YOUR GOAL:
Reproduce the listing in its entirety. Do not reproduce the pictures.
─── STUDY MATERIAL ───
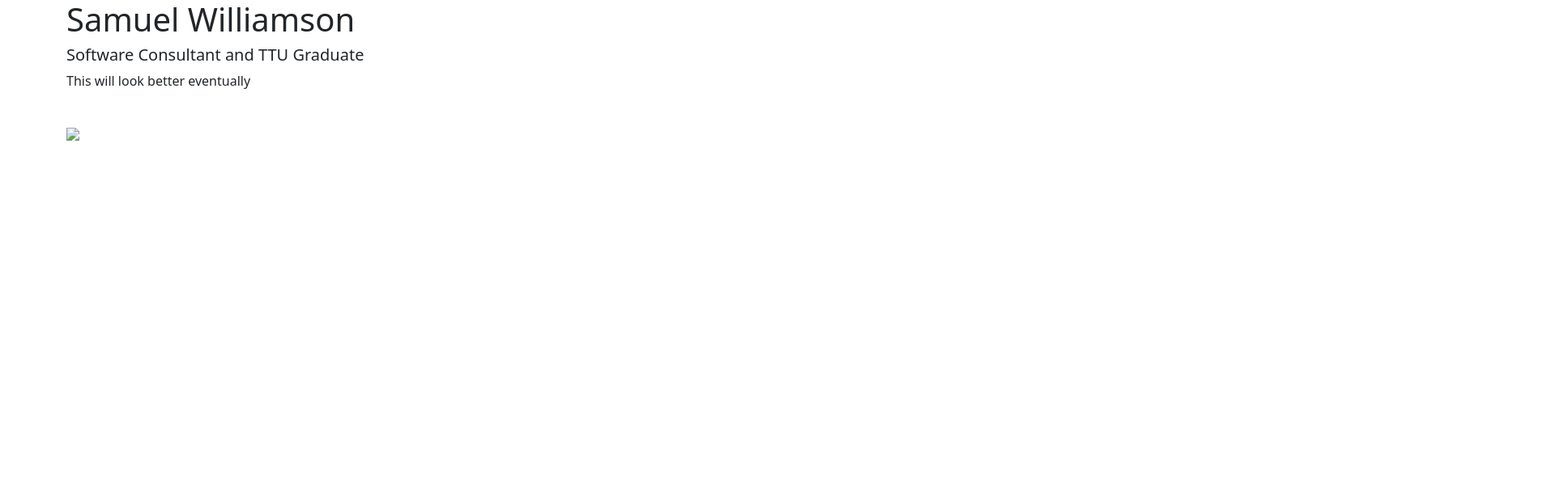
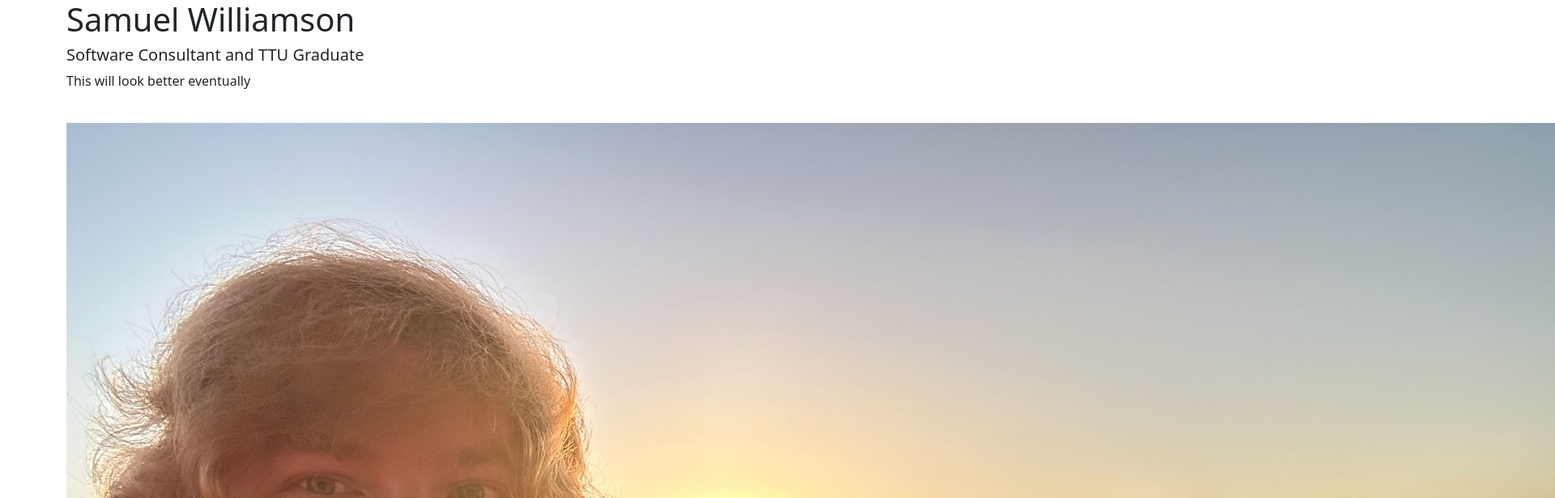
Before and after one commit to SamuelW523/samuelw523.github.io, a plain HTML site: page index.html in a window 1280 px wide. Shown: the top 616 px of the page at 81% size, 1920 px wide, since content can reach past the window. Drawn offline with nearby package versions, Linux system fonts and the light colour scheme.

```diff
--- a/index.html
+++ b/index.html
@@ -16,7 +16,7 @@
                 <h5 class="text light">Software Consultant and TTU Graduate</h5>
                 <p>This will look better eventually</p>
                 <br>
-                <img src="static/media/thatsme.jpg/1920x1440">
+                <img src="static/media/thatisme.jpg">
             </div>
         </header>
      </div>
```
Also changed, not shown: static/media/thatisme.jpg (added).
───
SOLUTION TO THE EXERCISE:
Before and after one commit to SamuelW523/samuelw523.github.io, a plain HTML site: page index.html in a window 1280 px wide. Shown: the top 616 px of the page at 81% size, 1920 px wide, since content can reach past the window. Drawn offline with nearby package versions, Linux system fonts and the light colour scheme.

```diff
--- a/index.html
+++ b/index.html
@@ -16,7 +16,7 @@
                 <h5 class="text light">Software Consultant and TTU Graduate</h5>
                 <p>This will look better eventually</p>
                 <br>
-                <img src="static/media/thatsme.jpg/1920x1440">
+                <img src="static/media/thatisme.jpg">
             </div>
         </header>
      </div>
```
Also changed, not shown: static/media/thatisme.jpg (added).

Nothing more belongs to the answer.